Former FBI Director James Comey’s testimony confirmed his released statement from June 7 which confirmed the leaked memo from the New York Times a few weeks ago. It is certainly an extraordinary moment in American political history to have the former FBI Director testifying before the Senate about his interactions with a sitting president. But there’s not much new here, and it doesn’t seem likely to cause an immediate seismic shift in Trump support in either direction.
A Quinnipiac poll released before the Comey testimony showed President Trump at a low – in that poll at least – of 34% approval rating. Not great for any president, but Trump still has his base intact.
Both sides will have something to take away from the Senate hearing. Trump gets to say he’s not under investigation, at least until someone says otherwise, and he also can hang his hat on the word “hope,” as in: “I hope you can see your way clear to letting this go, to letting Flynn go.” As of June 9 the president has categorically denied even saying that to Comey, but he also claims that if he did say it he would have been permitted to as president.

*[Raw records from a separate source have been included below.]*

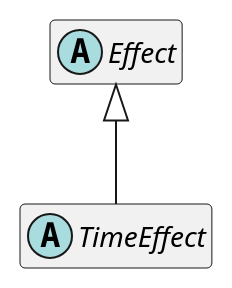
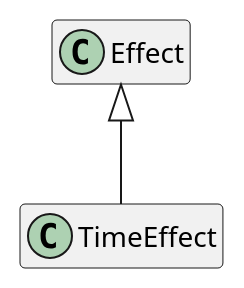
Before and after one commit to sandflow/otio-core-specification: diagram 11 of 32 in src/main/md/otio-core.md, drawn with PlantUML. The commit also changed other lines of this file and 11 other files, not shown here.

Commit message:
Updated schema per test material

````diff
--- a/src/main/md/otio-core.md
+++ b/src/main/md/otio-core.md
@@ -693,13 +699,13 @@
 ```puml
 @startuml
 hide empty members
 skinparam classAttributeIconSize 0
 
-abstract class TimeEffect
+class TimeEffect
 
-abstract class Effect
+class Effect
 
 Effect <|-- TimeEffect
 
 @enduml
 ```
````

Trump’s opposition will continue to call this obstruction of justice. When your boss asks everyone to leave the room and tells you he’s hoping for a desired outcome, there is little room left for interpretation.

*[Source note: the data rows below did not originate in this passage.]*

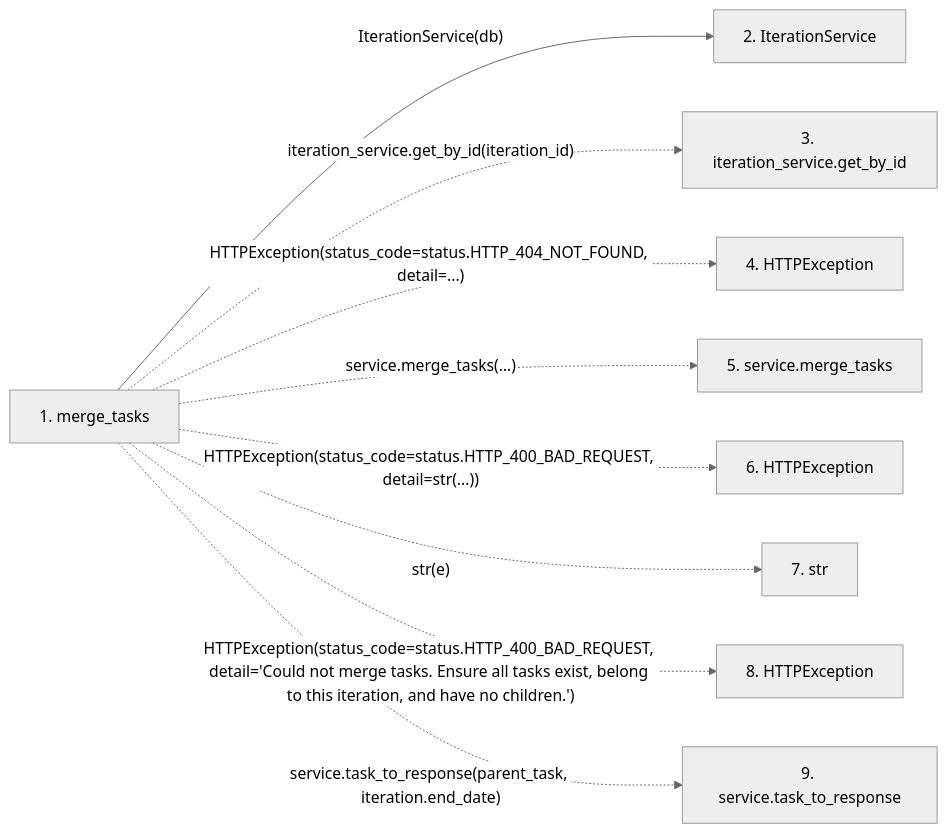
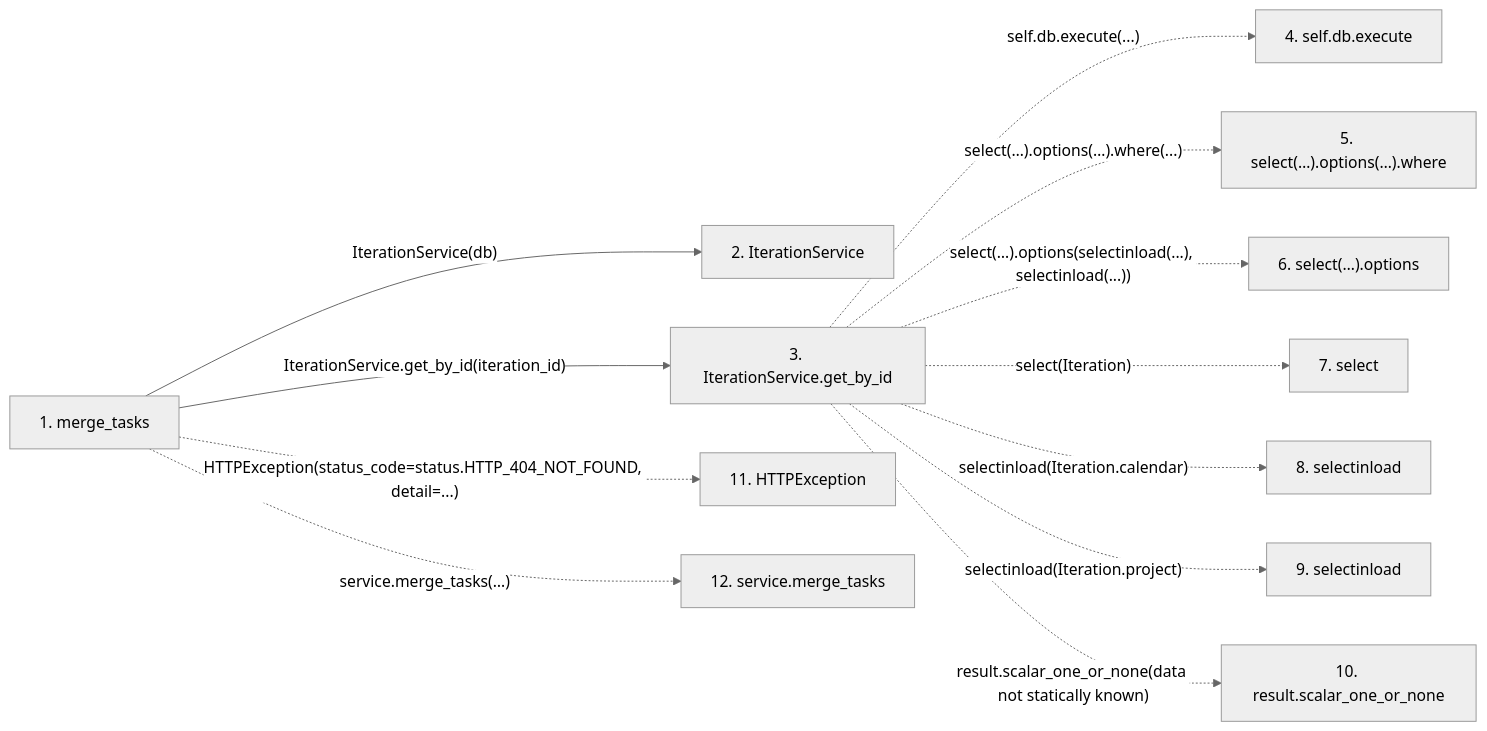
The second of 2 diagrams in docs/llm_wiki/flows/http-merge_tasks.md (Denissvgn/WorkChord), drawn with Mermaid (neutral theme) before and after one commit. The commit also changed other lines of this file and 25171 other files, not shown here.

````diff
--- a/docs/llm_wiki/flows/http-merge_tasks.md
+++ b/docs/llm_wiki/flows/http-merge_tasks.md
@@ -32,22 +79,29 @@
 ```mermaid
 flowchart LR
     s1["1. merge_tasks"]
     s2["2. IterationService"]
-    s3["3. iteration_service.get_by_id"]
-    s4["4. HTTPException"]
-    s5["5. service.merge_tasks"]
-    s6["6. HTTPException"]
-    s7["7. str"]
-    s8["8. HTTPException"]
-    s9["9. service.task_to_response"]
+    s3["3. IterationService.get_by_id"]
+    s4["4. self.db.execute"]
+    s5["5. select(…).options(…).where"]
+    s6["6. select(…).options"]
+    s7["7. select"]
+    s8["8. selectinload"]
+    s9["9. selectinload"]
+    s10["10. result.scalar_one_or_none"]
+    s11["11. HTTPException"]
+    s12["12. service.merge_tasks"]
     s1 -->|"IterationService(db)"| s2
-    s1 -. "iteration_service.get_by_id(iteration_id)" .-> s3
-    s1 -. "HTTPException(status_code=status.HTTP_404_NOT_FOUND, detail=...)" .-> s4
-    s1 -. "service.merge_tasks(…)" .-> s5
-    s1 -. "HTTPException(status_code=status.HTTP_400_BAD_REQUEST, detail=str(...))" .-> s6
-    s1 -. "str(e)" .-> s7
-    s1 -. "HTTPException(status_code=status.HTTP_400_BAD_REQUEST, detail='Could not merge tasks. Ensure all tasks exist, belong to this iteration, and have no children.')" .-> s8
-    s1 -. "service.task_to_response(parent_task, iteration.end_date)" .-> s9
+    s1 -->|"IterationService.get_by_id(iteration_id)"| s3
+    s3 -. "self.db.execute(...)" .-> s4
+    s3 -. "select(…).options(…).where(...)" .-> s5
+    s3 -. "select(…).options(selectinload(...), selectinload(...))" .-> s6
+    s3 -. "select(Iteration)" .-> s7
+    s3 -. "selectinload(Iteration.calendar)" .-> s8
+    s3 -. "selectinload(Iteration.project)" .-> s9
+    s3 -. "result.scalar_one_or_none(data not statically known)" .-> s10
+    s1 -. "HTTPException(status_code=status.HTTP_404_NOT_FOUND, detail=...)" .-> s11
+    s1 -. "service.merge_tasks(…)" .-> s12
     click s1 "../modules/tasks.md"
     click s2 "../modules/iteration_service.md"
+    click s3 "../modules/iteration_service.md"
 ```
````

None of this will matter until the investigations are complete. If the FBI believes Trump may have attempted to obstruct justice, they will seek out communications and testimony that could corroborate the story, and closely look at the president’s own words and conversations during a meeting with Russian officials the next day. Likewise, Trump will continue to say he’s not under investigation, but he won’t be fully clear of suspicion until the investigation of his subordinates and campaign aides has finished.
There will likely be more leaks and stories about Trump and Russia and Comey, but nothing major will change until Robert Mueller completes his investigation.